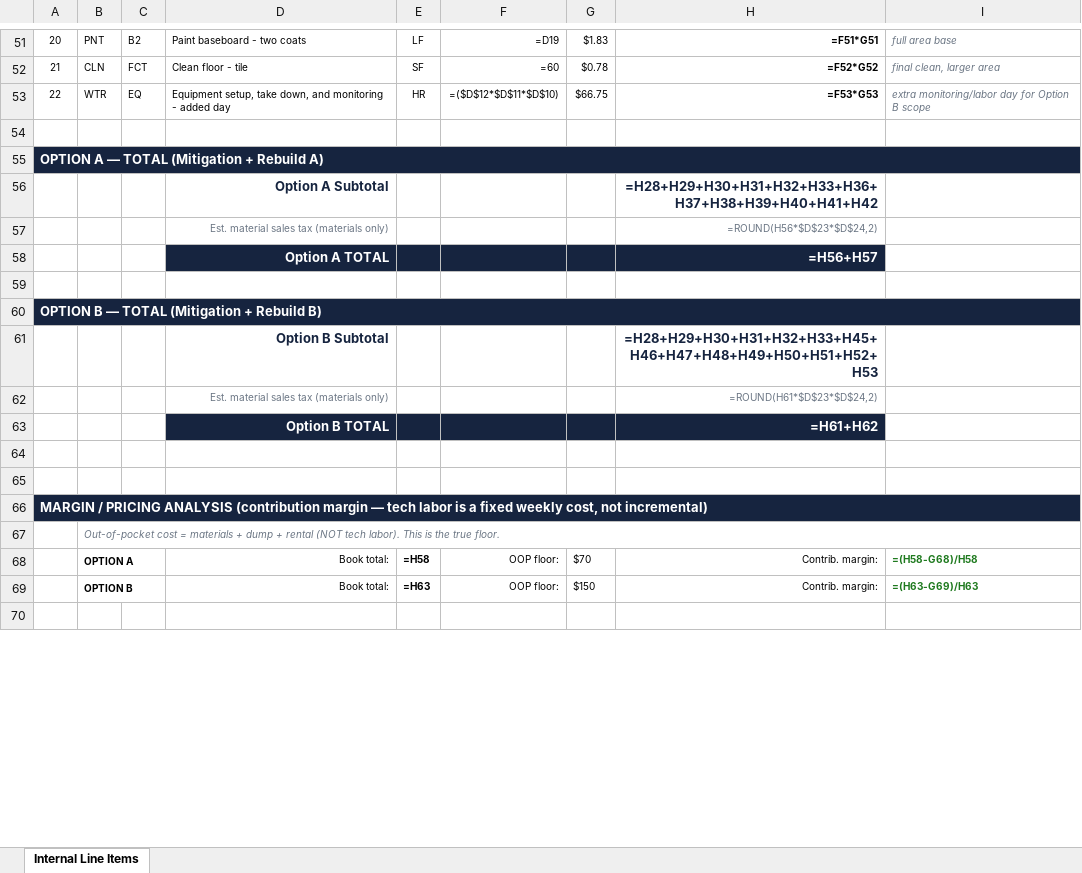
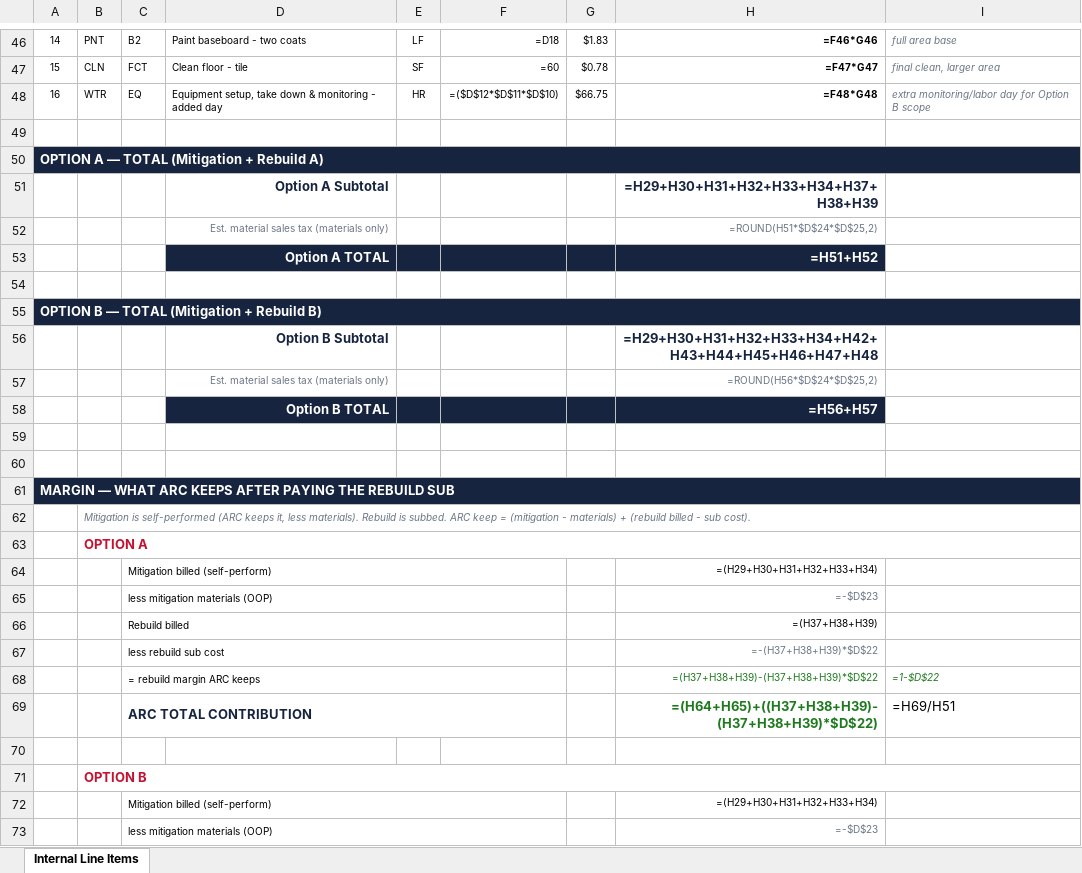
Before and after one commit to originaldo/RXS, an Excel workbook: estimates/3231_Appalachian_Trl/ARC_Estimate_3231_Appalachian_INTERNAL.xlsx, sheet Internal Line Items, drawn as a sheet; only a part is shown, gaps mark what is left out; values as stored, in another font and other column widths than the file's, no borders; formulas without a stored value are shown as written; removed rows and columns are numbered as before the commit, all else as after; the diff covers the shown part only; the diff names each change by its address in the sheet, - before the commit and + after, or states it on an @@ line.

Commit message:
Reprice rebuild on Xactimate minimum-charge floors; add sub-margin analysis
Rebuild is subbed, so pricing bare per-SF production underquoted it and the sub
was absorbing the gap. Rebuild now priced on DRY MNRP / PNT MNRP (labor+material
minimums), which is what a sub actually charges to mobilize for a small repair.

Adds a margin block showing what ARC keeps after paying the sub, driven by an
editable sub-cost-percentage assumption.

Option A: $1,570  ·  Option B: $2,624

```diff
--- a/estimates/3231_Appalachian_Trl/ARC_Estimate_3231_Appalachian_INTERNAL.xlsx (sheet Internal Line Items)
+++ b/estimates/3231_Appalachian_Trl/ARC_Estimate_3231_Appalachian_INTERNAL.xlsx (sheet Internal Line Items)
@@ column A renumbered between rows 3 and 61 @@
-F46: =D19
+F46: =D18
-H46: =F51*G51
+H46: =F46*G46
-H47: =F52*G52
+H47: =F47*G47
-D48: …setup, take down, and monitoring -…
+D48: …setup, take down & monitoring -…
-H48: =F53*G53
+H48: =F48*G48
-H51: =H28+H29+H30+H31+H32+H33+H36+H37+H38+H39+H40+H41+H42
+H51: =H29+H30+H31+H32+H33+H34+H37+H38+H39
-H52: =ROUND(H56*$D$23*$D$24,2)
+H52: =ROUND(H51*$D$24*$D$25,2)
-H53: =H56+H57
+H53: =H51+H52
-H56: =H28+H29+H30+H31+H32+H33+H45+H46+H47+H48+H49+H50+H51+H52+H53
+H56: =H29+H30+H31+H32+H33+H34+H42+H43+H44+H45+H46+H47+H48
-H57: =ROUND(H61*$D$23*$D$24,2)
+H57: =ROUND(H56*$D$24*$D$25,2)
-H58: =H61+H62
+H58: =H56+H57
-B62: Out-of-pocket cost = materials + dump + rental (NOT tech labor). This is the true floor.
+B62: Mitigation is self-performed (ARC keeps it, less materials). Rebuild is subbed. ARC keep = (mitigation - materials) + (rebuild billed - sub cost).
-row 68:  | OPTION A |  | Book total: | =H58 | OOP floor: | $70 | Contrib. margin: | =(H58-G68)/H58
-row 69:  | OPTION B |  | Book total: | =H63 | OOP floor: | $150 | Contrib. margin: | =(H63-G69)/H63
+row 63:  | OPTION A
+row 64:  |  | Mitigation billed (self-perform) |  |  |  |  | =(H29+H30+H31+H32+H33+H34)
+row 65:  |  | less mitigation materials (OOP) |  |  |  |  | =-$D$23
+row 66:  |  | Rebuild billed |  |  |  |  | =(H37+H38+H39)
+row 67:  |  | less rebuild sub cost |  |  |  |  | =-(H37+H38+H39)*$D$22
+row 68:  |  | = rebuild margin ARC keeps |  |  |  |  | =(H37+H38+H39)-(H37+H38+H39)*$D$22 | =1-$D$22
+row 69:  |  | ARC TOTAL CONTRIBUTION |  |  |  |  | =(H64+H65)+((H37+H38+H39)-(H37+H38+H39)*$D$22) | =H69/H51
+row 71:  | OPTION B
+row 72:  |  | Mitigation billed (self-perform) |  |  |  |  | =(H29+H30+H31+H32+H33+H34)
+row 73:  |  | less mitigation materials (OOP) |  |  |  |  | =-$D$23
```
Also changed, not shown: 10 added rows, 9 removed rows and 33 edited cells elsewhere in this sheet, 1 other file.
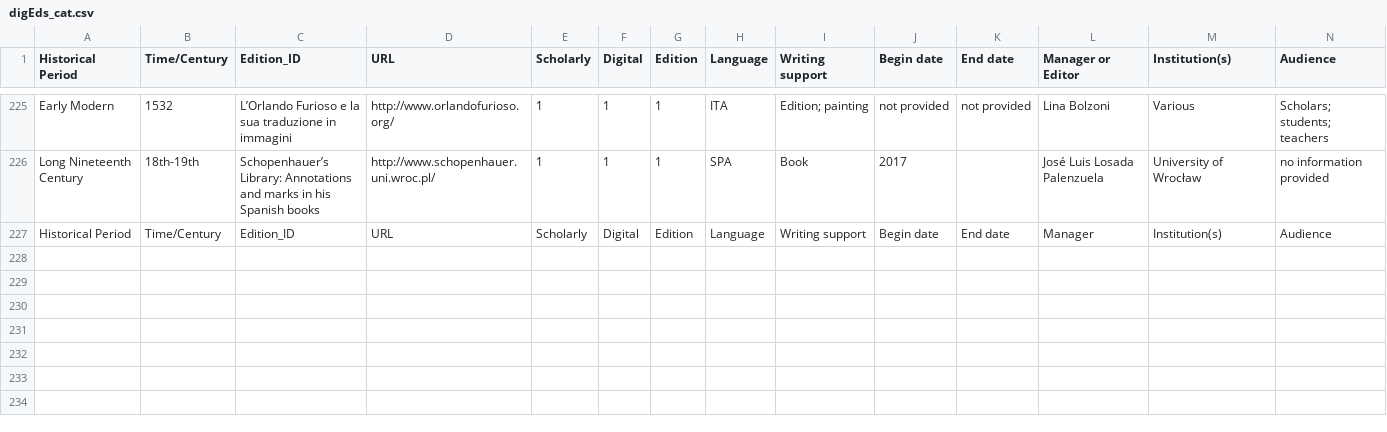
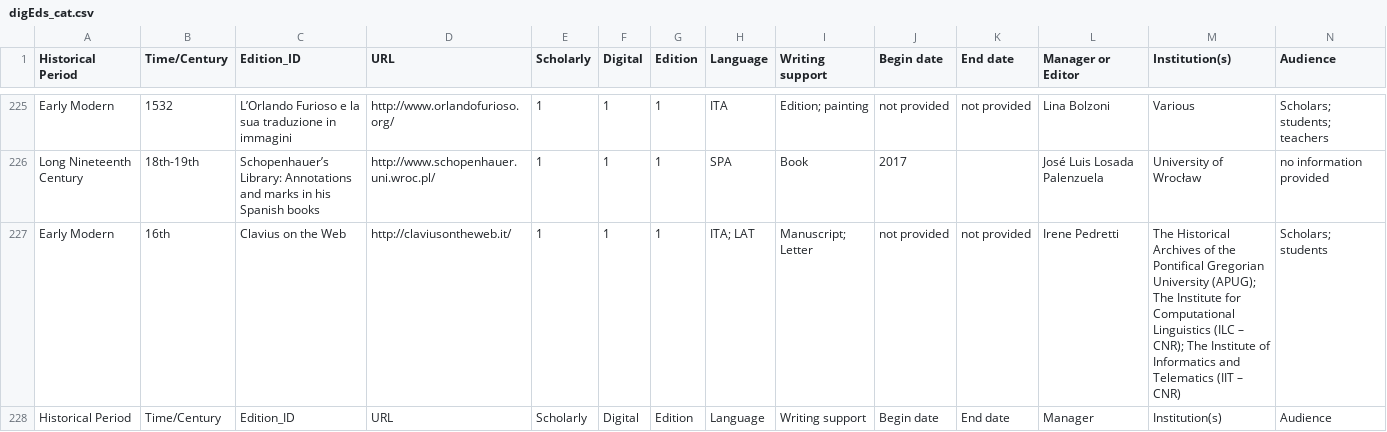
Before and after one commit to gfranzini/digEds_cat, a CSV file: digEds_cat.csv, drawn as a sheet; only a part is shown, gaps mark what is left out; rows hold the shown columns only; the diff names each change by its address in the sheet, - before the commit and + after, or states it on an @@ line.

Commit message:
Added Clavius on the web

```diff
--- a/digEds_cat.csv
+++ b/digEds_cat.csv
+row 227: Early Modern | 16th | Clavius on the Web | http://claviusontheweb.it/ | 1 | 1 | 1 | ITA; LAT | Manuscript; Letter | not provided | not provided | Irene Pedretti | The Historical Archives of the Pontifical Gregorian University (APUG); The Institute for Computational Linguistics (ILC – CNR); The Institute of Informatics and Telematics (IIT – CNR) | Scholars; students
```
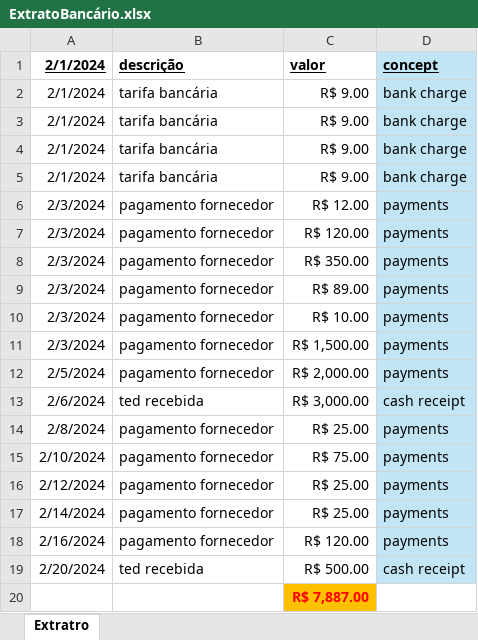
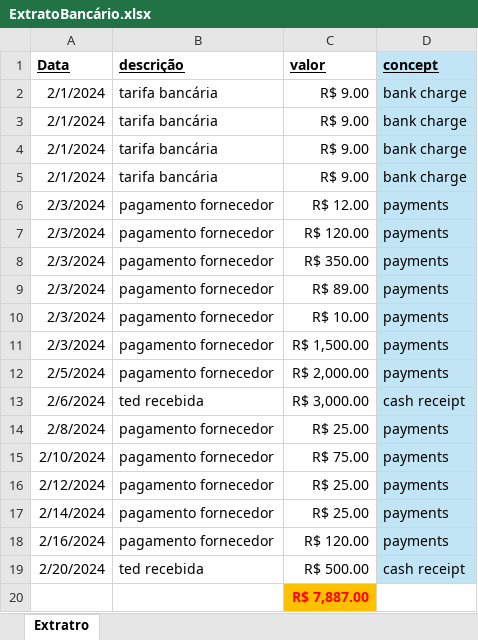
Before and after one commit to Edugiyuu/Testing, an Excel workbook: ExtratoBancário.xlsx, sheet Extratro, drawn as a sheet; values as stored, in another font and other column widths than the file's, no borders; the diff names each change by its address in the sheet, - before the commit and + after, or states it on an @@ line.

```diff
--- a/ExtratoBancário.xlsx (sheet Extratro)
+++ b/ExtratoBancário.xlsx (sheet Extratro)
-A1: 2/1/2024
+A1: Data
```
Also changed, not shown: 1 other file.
============================================================
TASK DETAILS> Copy the lines that hold the word "margin". Take them from the records above.

OUTPUT>
Reprice rebuild on Xactimate minimum-charge floors; add sub-margin analysis
Adds a margin block showing what ARC keeps after paying the sub, driven by an
-row 68:  | OPTION A |  | Book total: | =H58 | OOP floor: | $70 | Contrib. margin: | =(H58-G68)/H58
-row 69:  | OPTION B |  | Book total: | =H63 | OOP floor: | $150 | Contrib. margin: | =(H63-G69)/H63
+row 68:  |  | = rebuild margin ARC keeps |  |  |  |  | =(H37+H38+H39)-(H37+H38+H39)*$D$22 | =1-$D$22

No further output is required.